TASK: Excluding all pictures, please output the listing exactly.

PROVIDED MATERIAL:
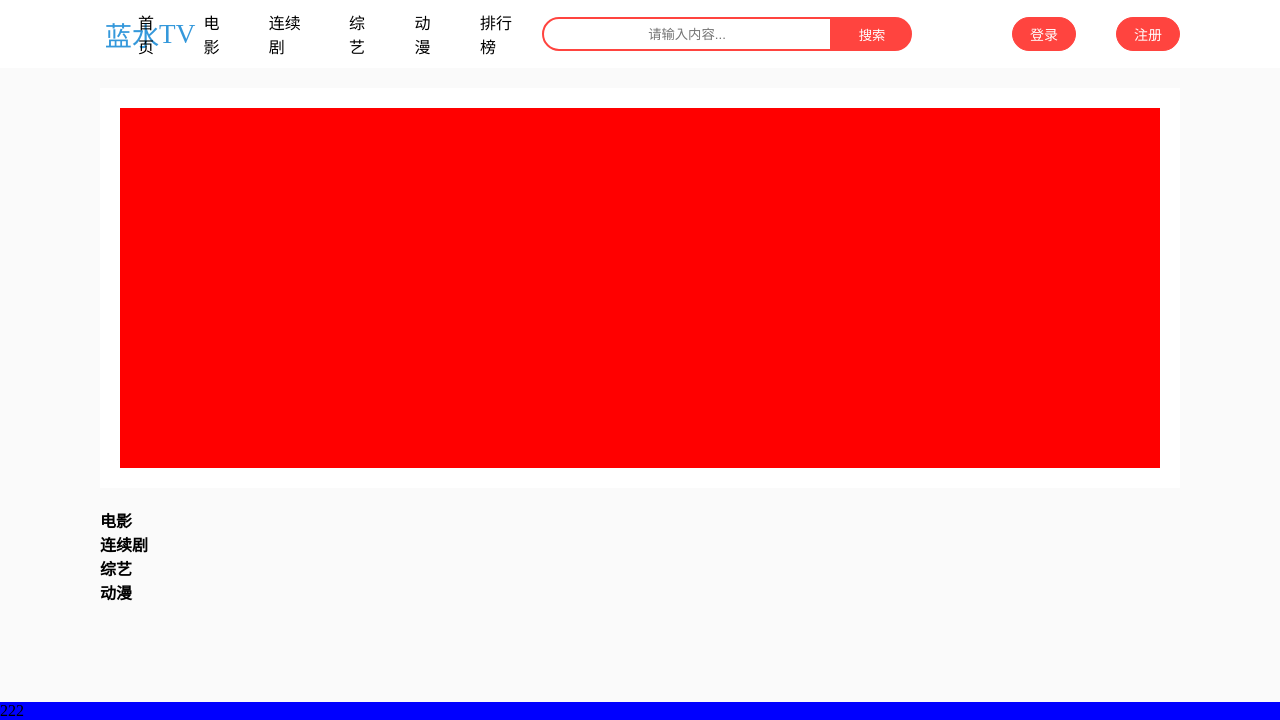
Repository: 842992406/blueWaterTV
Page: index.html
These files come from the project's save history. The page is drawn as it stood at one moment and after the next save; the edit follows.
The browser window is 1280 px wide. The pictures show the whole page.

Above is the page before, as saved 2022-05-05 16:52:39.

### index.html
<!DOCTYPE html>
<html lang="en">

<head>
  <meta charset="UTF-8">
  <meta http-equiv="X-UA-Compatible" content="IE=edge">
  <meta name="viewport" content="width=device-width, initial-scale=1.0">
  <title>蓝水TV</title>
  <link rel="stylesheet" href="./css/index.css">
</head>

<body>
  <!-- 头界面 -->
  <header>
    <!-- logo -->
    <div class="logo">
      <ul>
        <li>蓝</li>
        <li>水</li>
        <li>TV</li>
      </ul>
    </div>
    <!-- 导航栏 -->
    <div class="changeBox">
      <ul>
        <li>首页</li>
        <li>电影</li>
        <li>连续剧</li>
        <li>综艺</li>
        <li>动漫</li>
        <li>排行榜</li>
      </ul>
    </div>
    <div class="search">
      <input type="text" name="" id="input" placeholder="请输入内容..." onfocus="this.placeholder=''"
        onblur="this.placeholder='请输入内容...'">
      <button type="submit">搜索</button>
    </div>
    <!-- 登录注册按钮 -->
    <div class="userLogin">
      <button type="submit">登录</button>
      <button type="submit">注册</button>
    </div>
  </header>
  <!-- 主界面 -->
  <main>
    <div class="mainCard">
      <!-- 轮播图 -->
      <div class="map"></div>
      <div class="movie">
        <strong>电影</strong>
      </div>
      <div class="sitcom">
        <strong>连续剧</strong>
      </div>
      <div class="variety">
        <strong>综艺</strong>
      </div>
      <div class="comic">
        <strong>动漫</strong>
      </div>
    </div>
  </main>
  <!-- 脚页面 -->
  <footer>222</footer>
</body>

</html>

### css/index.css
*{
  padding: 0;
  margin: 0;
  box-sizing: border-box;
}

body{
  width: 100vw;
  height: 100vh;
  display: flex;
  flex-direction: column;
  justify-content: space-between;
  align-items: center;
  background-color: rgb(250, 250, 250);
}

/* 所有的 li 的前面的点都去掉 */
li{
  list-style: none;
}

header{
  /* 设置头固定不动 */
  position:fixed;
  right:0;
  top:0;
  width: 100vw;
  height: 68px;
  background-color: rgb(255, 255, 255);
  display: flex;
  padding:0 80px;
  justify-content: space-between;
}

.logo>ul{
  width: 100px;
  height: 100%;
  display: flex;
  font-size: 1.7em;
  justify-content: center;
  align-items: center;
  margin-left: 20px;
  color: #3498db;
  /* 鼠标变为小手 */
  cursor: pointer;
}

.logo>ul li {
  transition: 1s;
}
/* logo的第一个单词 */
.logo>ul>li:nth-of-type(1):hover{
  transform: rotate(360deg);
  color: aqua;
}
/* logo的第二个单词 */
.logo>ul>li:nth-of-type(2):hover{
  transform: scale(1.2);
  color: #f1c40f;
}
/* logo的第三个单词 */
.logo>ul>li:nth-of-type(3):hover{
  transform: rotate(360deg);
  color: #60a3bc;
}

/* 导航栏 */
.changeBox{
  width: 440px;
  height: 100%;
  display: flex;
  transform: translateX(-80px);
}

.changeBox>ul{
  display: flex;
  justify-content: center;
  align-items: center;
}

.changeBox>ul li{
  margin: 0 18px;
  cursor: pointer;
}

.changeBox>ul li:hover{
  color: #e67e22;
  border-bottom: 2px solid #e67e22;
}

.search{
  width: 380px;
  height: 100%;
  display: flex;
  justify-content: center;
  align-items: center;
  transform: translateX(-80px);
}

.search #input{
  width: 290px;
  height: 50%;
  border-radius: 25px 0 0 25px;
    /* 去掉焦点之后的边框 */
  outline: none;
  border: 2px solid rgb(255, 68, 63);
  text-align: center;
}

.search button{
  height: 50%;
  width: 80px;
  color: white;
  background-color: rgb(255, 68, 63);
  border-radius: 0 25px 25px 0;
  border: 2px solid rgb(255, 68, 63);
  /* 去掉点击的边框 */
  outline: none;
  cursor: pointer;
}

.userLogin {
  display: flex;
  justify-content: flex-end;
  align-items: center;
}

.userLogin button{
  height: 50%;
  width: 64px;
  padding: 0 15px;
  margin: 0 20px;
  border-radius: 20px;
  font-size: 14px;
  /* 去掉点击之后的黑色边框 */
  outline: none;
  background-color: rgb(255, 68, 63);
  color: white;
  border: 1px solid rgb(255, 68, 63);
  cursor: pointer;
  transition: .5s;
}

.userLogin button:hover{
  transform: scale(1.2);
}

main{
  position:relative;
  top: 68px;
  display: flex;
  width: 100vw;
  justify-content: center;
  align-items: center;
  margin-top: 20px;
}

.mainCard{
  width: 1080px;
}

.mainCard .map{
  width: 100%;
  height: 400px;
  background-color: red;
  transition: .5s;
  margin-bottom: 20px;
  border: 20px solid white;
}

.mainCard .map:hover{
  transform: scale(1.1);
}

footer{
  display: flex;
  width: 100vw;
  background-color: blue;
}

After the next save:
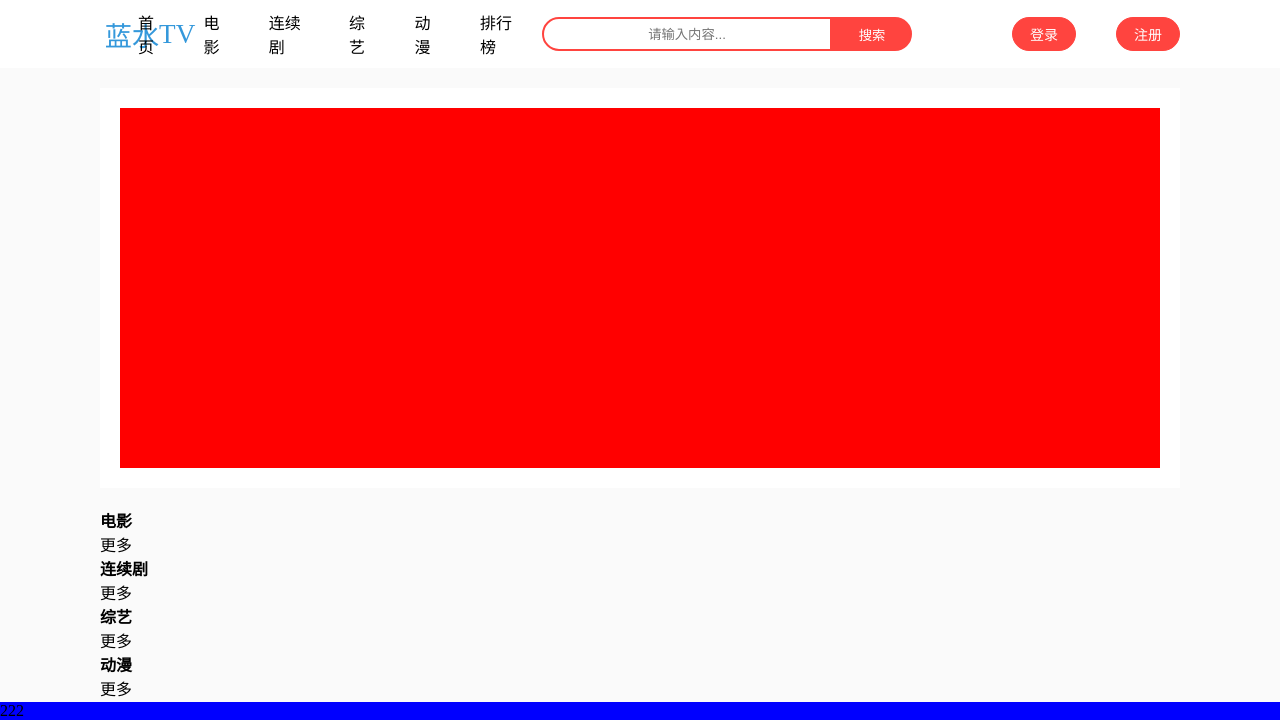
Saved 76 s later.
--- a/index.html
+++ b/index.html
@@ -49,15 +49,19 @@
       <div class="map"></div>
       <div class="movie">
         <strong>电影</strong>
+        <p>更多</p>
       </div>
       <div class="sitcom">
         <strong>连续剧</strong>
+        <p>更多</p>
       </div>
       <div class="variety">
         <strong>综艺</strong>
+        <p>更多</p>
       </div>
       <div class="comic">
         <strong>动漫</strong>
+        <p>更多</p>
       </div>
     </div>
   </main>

WRITTEN ANSWER:
Repository: 842992406/blueWaterTV
Page: index.html
These files come from the project's save history. The page is drawn as it stood at one moment and after the next save; the edit follows.
The browser window is 1280 px wide. The pictures show the whole page.

Above is the page before, as saved 2022-05-05 16:52:39.

### index.html
<!DOCTYPE html>
<html lang="en">

<head>
  <meta charset="UTF-8">
  <meta http-equiv="X-UA-Compatible" content="IE=edge">
  <meta name="viewport" content="width=device-width, initial-scale=1.0">
  <title>蓝水TV</title>
  <link rel="stylesheet" href="./css/index.css">
</head>

<body>
  <!-- 头界面 -->
  <header>
    <!-- logo -->
    <div class="logo">
      <ul>
        <li>蓝</li>
        <li>水</li>
        <li>TV</li>
      </ul>
    </div>
    <!-- 导航栏 -->
    <div class="changeBox">
      <ul>
        <li>首页</li>
        <li>电影</li>
        <li>连续剧</li>
        <li>综艺</li>
        <li>动漫</li>
        <li>排行榜</li>
      </ul>
    </div>
    <div class="search">
      <input type="text" name="" id="input" placeholder="请输入内容..." onfocus="this.placeholder=''"
        onblur="this.placeholder='请输入内容...'">
      <button type="submit">搜索</button>
    </div>
    <!-- 登录注册按钮 -->
    <div class="userLogin">
      <button type="submit">登录</button>
      <button type="submit">注册</button>
    </div>
  </header>
  <!-- 主界面 -->
  <main>
    <div class="mainCard">
      <!-- 轮播图 -->
      <div class="map"></div>
      <div class="movie">
        <strong>电影</strong>
      </div>
      <div class="sitcom">
        <strong>连续剧</strong>
      </div>
      <div class="variety">
        <strong>综艺</strong>
      </div>
      <div class="comic">
        <strong>动漫</strong>
      </div>
    </div>
  </main>
  <!-- 脚页面 -->
  <footer>222</footer>
</body>

</html>

### css/index.css
*{
  padding: 0;
  margin: 0;
  box-sizing: border-box;
}

body{
  width: 100vw;
  height: 100vh;
  display: flex;
  flex-direction: column;
  justify-content: space-between;
  align-items: center;
  background-color: rgb(250, 250, 250);
}

/* 所有的 li 的前面的点都去掉 */
li{
  list-style: none;
}

header{
  /* 设置头固定不动 */
  position:fixed;
  right:0;
  top:0;
  width: 100vw;
  height: 68px;
  background-color: rgb(255, 255, 255);
  display: flex;
  padding:0 80px;
  justify-content: space-between;
}

.logo>ul{
  width: 100px;
  height: 100%;
  display: flex;
  font-size: 1.7em;
  justify-content: center;
  align-items: center;
  margin-left: 20px;
  color: #3498db;
  /* 鼠标变为小手 */
  cursor: pointer;
}

.logo>ul li {
  transition: 1s;
}
/* logo的第一个单词 */
.logo>ul>li:nth-of-type(1):hover{
  transform: rotate(360deg);
  color: aqua;
}
/* logo的第二个单词 */
.logo>ul>li:nth-of-type(2):hover{
  transform: scale(1.2);
  color: #f1c40f;
}
/* logo的第三个单词 */
.logo>ul>li:nth-of-type(3):hover{
  transform: rotate(360deg);
  color: #60a3bc;
}

/* 导航栏 */
.changeBox{
  width: 440px;
  height: 100%;
  display: flex;
  transform: translateX(-80px);
}

.changeBox>ul{
  display: flex;
  justify-content: center;
  align-items: center;
}

.changeBox>ul li{
  margin: 0 18px;
  cursor: pointer;
}

.changeBox>ul li:hover{
  color: #e67e22;
  border-bottom: 2px solid #e67e22;
}

.search{
  width: 380px;
  height: 100%;
  display: flex;
  justify-content: center;
  align-items: center;
  transform: translateX(-80px);
}

.search #input{
  width: 290px;
  height: 50%;
  border-radius: 25px 0 0 25px;
    /* 去掉焦点之后的边框 */
  outline: none;
  border: 2px solid rgb(255, 68, 63);
  text-align: center;
}

.search button{
  height: 50%;
  width: 80px;
  color: white;
  background-color: rgb(255, 68, 63);
  border-radius: 0 25px 25px 0;
  border: 2px solid rgb(255, 68, 63);
  /* 去掉点击的边框 */
  outline: none;
  cursor: pointer;
}

.userLogin {
  display: flex;
  justify-content: flex-end;
  align-items: center;
}

.userLogin button{
  height: 50%;
  width: 64px;
  padding: 0 15px;
  margin: 0 20px;
  border-radius: 20px;
  font-size: 14px;
  /* 去掉点击之后的黑色边框 */
  outline: none;
  background-color: rgb(255, 68, 63);
  color: white;
  border: 1px solid rgb(255, 68, 63);
  cursor: pointer;
  transition: .5s;
}

.userLogin button:hover{
  transform: scale(1.2);
}

main{
  position:relative;
  top: 68px;
  display: flex;
  width: 100vw;
  justify-content: center;
  align-items: center;
  margin-top: 20px;
}

.mainCard{
  width: 1080px;
}

.mainCard .map{
  width: 100%;
  height: 400px;
  background-color: red;
  transition: .5s;
  margin-bottom: 20px;
  border: 20px solid white;
}

.mainCard .map:hover{
  transform: scale(1.1);
}

footer{
  display: flex;
  width: 100vw;
  background-color: blue;
}

After the next save:
Saved 76 s later.
--- a/index.html
+++ b/index.html
@@ -49,15 +49,19 @@
       <div class="map"></div>
       <div class="movie">
         <strong>电影</strong>
+        <p>更多</p>
       </div>
       <div class="sitcom">
         <strong>连续剧</strong>
+        <p>更多</p>
       </div>
       <div class="variety">
         <strong>综艺</strong>
+        <p>更多</p>
       </div>
       <div class="comic">
         <strong>动漫</strong>
+        <p>更多</p>
       </div>
     </div>
   </main>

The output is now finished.